(Data items)
----------------------------------------
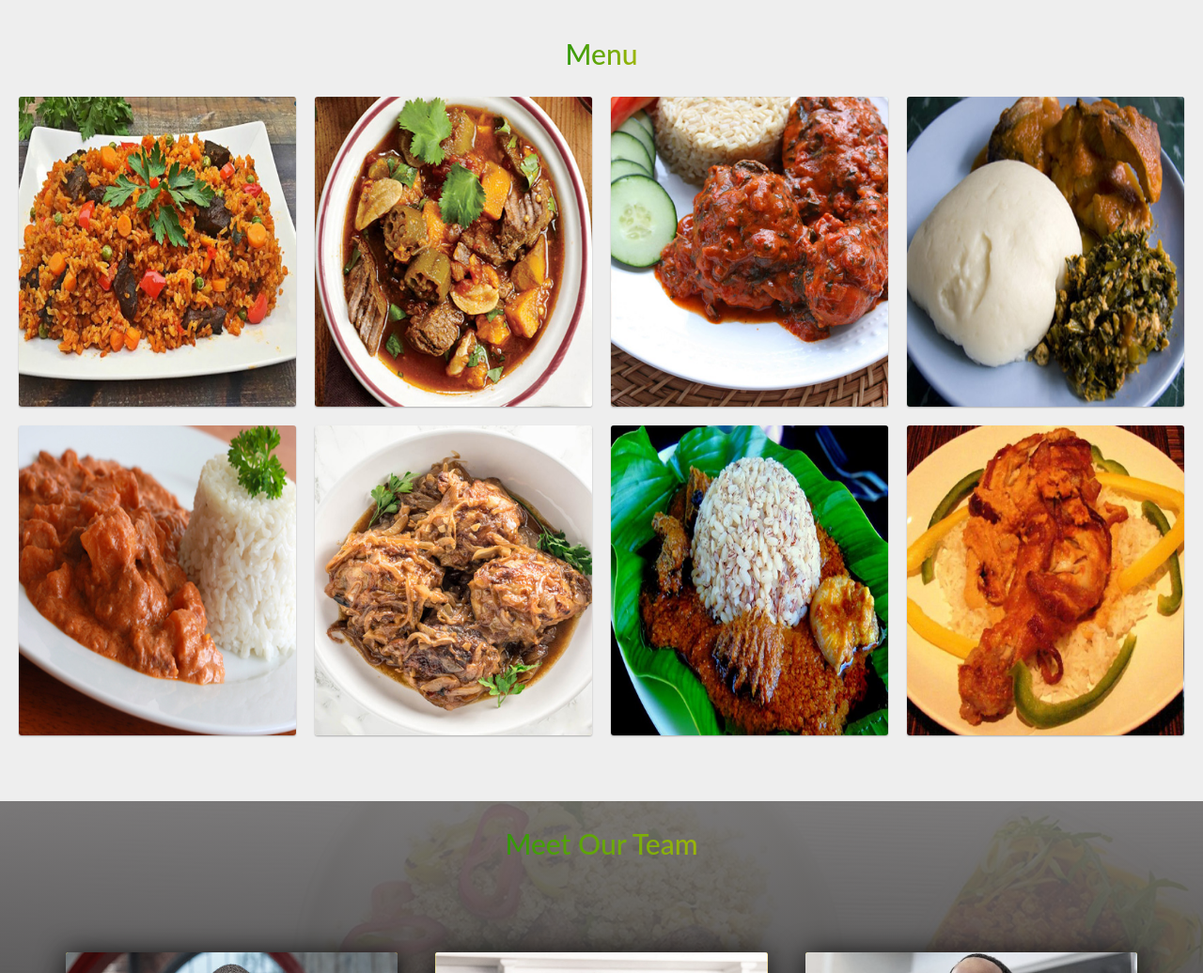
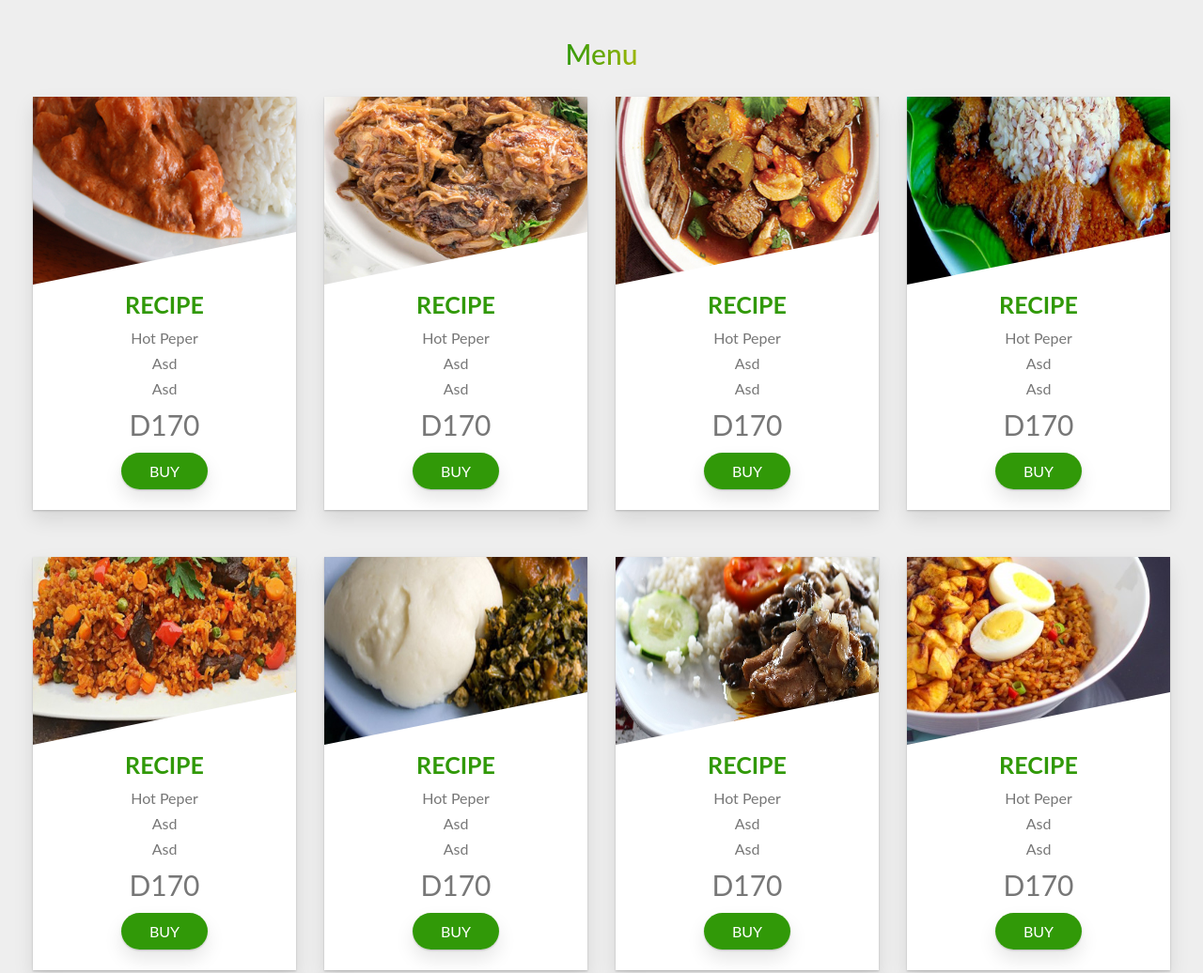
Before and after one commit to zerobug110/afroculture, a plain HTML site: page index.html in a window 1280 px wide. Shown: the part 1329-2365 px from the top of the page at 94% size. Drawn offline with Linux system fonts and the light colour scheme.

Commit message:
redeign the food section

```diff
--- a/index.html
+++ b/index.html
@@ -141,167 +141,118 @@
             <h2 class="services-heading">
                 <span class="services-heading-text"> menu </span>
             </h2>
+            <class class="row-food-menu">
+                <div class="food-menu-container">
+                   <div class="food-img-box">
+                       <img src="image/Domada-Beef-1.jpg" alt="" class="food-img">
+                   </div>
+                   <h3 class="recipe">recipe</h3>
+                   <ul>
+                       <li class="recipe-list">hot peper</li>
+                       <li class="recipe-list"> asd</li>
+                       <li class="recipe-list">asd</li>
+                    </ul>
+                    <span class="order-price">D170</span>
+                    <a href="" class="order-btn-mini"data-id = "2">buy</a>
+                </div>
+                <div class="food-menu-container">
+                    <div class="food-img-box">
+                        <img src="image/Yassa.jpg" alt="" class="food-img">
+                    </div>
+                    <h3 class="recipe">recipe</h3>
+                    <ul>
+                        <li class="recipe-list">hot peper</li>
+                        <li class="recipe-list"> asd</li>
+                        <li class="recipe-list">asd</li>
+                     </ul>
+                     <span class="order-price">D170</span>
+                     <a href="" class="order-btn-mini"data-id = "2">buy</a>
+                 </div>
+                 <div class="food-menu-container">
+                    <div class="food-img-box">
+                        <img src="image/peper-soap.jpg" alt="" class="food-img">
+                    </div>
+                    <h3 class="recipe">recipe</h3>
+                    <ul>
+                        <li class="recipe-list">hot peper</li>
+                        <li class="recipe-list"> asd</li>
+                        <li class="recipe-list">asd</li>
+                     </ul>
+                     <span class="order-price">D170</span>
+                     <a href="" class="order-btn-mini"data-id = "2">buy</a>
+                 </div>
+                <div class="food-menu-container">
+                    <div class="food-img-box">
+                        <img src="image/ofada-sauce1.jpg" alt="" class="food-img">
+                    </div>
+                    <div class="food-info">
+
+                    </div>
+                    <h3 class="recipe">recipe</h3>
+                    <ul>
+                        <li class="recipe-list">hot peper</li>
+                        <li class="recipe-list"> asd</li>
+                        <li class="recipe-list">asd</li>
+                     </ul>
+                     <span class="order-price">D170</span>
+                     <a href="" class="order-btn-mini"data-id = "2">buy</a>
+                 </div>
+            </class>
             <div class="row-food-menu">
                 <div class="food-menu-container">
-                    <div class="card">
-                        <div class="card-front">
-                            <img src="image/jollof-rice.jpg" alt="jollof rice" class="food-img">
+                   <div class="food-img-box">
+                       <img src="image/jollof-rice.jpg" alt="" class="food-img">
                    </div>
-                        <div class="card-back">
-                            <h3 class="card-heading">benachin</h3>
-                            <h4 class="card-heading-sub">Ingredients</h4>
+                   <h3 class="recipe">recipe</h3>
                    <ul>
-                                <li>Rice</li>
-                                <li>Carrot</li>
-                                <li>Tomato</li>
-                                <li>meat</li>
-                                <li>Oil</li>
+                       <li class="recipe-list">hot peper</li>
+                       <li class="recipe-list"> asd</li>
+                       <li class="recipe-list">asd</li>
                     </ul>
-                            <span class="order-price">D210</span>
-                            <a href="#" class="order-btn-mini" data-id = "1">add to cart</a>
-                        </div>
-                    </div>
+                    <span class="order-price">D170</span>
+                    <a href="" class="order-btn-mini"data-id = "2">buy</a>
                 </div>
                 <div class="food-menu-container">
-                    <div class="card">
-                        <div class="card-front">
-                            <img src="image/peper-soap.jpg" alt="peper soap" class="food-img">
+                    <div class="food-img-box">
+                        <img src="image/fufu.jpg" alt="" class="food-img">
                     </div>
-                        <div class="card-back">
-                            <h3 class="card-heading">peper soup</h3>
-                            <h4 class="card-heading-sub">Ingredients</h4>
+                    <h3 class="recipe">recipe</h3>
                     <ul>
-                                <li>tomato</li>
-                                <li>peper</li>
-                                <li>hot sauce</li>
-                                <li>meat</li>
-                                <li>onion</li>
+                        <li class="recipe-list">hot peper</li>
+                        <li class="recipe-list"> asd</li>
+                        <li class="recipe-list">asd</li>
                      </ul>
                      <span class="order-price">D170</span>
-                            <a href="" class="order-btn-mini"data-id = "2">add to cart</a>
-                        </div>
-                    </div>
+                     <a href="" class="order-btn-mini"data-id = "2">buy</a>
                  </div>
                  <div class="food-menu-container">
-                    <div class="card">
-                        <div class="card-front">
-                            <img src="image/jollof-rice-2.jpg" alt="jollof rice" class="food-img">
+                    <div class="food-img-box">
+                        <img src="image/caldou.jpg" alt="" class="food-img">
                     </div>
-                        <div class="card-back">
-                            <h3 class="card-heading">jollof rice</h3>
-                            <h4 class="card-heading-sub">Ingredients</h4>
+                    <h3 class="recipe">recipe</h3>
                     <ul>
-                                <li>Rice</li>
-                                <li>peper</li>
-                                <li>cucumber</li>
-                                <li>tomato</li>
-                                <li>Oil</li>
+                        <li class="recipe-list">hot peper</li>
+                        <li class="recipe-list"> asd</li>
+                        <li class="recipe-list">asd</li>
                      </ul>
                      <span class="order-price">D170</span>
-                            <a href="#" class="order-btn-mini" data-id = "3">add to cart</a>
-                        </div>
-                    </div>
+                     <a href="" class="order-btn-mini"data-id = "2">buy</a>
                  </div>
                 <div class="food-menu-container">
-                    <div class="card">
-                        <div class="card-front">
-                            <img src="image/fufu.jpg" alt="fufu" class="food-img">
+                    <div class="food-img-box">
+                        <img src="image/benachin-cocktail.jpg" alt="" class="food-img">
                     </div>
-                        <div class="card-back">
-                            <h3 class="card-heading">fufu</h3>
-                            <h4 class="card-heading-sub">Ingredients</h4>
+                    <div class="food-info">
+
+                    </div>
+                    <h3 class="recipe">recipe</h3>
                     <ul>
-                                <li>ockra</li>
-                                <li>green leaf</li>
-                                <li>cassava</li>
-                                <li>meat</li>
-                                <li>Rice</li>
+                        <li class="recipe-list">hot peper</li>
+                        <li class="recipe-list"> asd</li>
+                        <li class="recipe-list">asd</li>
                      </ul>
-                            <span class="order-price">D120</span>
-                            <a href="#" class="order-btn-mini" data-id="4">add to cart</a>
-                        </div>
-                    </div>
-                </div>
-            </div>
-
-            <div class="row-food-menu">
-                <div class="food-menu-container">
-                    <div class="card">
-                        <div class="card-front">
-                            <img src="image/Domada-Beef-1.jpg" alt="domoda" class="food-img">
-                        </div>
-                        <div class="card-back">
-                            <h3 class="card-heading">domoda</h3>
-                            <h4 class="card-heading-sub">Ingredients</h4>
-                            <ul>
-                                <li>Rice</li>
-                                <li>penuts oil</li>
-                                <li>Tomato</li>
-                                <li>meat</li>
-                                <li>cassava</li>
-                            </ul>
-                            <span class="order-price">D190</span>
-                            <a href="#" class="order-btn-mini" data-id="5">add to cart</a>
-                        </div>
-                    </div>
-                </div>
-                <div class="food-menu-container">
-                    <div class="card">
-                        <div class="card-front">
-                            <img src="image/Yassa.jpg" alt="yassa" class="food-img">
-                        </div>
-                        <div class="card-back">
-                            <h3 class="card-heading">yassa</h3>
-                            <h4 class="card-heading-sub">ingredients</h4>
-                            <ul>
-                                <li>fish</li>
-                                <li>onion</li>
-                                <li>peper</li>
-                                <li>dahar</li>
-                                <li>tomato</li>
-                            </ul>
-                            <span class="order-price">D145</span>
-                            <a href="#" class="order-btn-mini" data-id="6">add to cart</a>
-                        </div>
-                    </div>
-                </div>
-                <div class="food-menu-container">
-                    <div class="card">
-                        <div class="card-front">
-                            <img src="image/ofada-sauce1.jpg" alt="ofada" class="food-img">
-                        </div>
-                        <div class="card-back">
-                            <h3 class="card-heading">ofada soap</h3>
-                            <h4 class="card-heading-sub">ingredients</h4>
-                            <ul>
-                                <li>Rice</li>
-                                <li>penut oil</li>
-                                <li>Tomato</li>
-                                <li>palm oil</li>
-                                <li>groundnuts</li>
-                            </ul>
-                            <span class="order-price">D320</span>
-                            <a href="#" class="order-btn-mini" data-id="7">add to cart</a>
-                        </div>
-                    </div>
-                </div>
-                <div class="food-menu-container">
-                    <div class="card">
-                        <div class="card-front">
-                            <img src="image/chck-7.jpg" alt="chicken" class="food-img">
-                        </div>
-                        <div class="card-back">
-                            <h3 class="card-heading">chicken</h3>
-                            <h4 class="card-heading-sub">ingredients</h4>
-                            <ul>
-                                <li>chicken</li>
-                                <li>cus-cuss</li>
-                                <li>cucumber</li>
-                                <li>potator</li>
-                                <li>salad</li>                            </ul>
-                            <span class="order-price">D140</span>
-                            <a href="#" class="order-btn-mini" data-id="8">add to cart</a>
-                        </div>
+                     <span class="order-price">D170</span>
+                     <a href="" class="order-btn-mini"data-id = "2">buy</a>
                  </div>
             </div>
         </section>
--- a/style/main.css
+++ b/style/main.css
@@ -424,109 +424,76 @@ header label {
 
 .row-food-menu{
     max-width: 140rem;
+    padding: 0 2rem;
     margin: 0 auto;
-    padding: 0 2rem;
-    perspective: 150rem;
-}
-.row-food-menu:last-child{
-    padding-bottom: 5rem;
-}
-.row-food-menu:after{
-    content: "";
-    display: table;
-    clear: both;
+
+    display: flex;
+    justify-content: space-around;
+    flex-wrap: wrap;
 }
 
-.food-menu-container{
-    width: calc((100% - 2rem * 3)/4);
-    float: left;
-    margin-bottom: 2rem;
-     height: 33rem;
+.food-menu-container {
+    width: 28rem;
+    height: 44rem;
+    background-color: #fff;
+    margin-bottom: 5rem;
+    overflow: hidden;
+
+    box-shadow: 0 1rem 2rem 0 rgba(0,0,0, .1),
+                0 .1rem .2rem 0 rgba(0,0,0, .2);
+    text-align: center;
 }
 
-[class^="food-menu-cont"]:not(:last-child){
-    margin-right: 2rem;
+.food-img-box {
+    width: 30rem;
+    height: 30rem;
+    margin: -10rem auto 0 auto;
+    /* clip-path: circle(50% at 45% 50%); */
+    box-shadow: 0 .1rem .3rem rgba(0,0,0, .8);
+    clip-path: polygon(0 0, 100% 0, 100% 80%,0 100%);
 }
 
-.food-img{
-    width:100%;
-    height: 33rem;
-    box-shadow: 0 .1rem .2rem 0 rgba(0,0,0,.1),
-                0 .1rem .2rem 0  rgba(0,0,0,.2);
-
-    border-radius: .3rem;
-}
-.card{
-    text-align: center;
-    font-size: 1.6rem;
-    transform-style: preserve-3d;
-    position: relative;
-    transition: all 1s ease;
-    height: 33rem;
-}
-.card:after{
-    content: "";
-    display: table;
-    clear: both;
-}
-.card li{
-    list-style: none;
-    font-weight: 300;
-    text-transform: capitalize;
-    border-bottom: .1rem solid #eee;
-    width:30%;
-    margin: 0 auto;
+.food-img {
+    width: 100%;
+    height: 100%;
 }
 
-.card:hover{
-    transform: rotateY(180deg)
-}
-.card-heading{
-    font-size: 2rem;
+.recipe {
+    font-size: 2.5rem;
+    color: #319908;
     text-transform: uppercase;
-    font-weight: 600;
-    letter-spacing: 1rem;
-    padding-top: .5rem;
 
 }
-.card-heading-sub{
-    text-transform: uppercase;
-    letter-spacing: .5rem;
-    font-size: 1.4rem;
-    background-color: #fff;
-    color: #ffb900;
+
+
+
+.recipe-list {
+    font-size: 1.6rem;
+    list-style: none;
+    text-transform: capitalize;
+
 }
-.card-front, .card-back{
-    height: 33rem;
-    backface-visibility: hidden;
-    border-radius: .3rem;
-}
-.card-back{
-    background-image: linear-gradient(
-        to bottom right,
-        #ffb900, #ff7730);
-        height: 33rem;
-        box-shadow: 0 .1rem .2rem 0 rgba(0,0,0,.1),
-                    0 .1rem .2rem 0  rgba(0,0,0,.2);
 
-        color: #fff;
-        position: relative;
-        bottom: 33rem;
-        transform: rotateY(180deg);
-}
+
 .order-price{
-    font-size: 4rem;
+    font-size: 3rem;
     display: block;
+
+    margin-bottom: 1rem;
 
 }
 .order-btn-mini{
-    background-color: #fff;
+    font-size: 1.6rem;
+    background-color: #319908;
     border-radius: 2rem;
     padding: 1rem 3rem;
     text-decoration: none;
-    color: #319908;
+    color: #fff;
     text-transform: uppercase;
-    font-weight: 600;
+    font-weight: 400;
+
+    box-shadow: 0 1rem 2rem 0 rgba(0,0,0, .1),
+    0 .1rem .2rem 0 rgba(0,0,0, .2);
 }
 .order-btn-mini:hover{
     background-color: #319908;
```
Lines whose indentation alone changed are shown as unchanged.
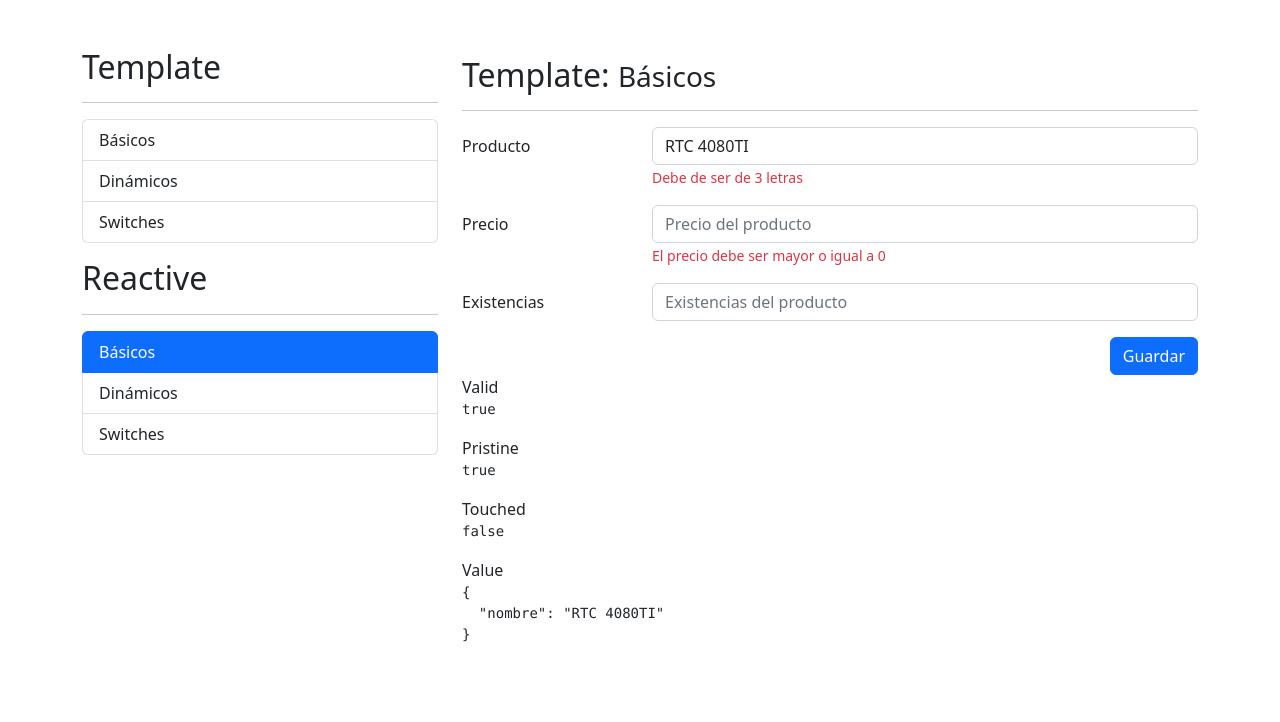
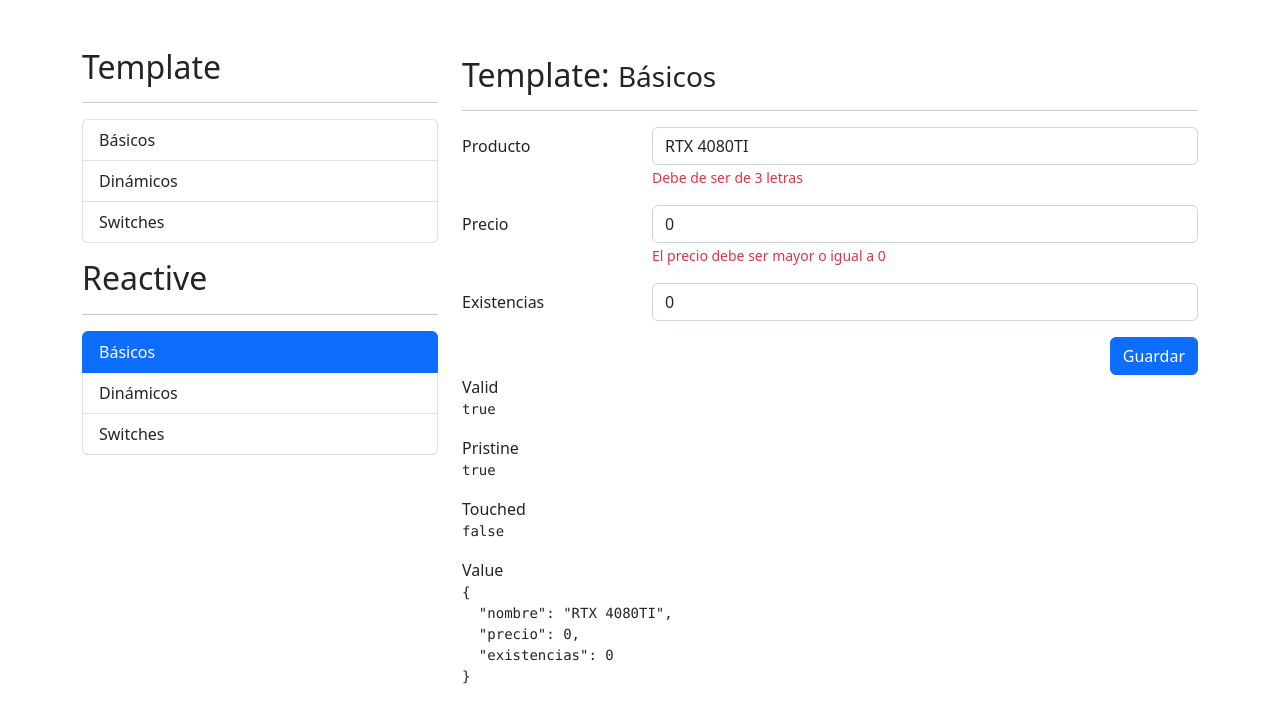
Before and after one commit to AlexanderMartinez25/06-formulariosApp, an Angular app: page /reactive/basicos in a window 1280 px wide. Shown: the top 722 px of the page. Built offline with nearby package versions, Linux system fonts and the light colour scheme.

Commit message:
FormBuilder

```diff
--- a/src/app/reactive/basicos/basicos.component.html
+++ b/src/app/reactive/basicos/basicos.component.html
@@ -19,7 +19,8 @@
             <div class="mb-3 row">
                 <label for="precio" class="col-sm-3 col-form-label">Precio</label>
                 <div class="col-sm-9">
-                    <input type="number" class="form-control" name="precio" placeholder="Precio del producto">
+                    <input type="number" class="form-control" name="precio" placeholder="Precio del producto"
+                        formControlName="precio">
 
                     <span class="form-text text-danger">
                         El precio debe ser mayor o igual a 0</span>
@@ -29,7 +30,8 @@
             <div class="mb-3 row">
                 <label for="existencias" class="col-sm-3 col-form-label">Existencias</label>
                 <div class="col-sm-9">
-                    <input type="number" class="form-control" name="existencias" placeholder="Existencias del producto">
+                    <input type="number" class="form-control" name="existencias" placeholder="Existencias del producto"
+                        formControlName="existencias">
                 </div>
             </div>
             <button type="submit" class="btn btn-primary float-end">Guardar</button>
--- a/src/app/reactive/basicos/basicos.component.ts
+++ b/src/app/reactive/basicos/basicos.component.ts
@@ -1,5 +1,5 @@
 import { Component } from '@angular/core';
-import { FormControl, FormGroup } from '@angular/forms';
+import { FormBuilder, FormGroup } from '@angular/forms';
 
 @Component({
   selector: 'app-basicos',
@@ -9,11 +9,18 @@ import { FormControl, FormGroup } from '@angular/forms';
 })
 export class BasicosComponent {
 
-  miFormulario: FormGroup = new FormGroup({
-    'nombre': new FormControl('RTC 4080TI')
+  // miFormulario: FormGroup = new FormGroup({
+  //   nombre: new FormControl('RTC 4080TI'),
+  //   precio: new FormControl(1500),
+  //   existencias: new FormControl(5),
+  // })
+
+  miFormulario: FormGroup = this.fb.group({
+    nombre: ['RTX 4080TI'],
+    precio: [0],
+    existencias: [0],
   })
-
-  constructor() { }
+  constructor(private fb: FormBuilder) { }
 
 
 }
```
----------------------------------------
Copy every line of the data that holds the string "height".

Output for this exercise —
-     height: 33rem;
+    height: 44rem;
+    height: 30rem;
-    height: 33rem;
-    height: 33rem;
+    height: 100%;
-    height: 33rem;
-        height: 33rem;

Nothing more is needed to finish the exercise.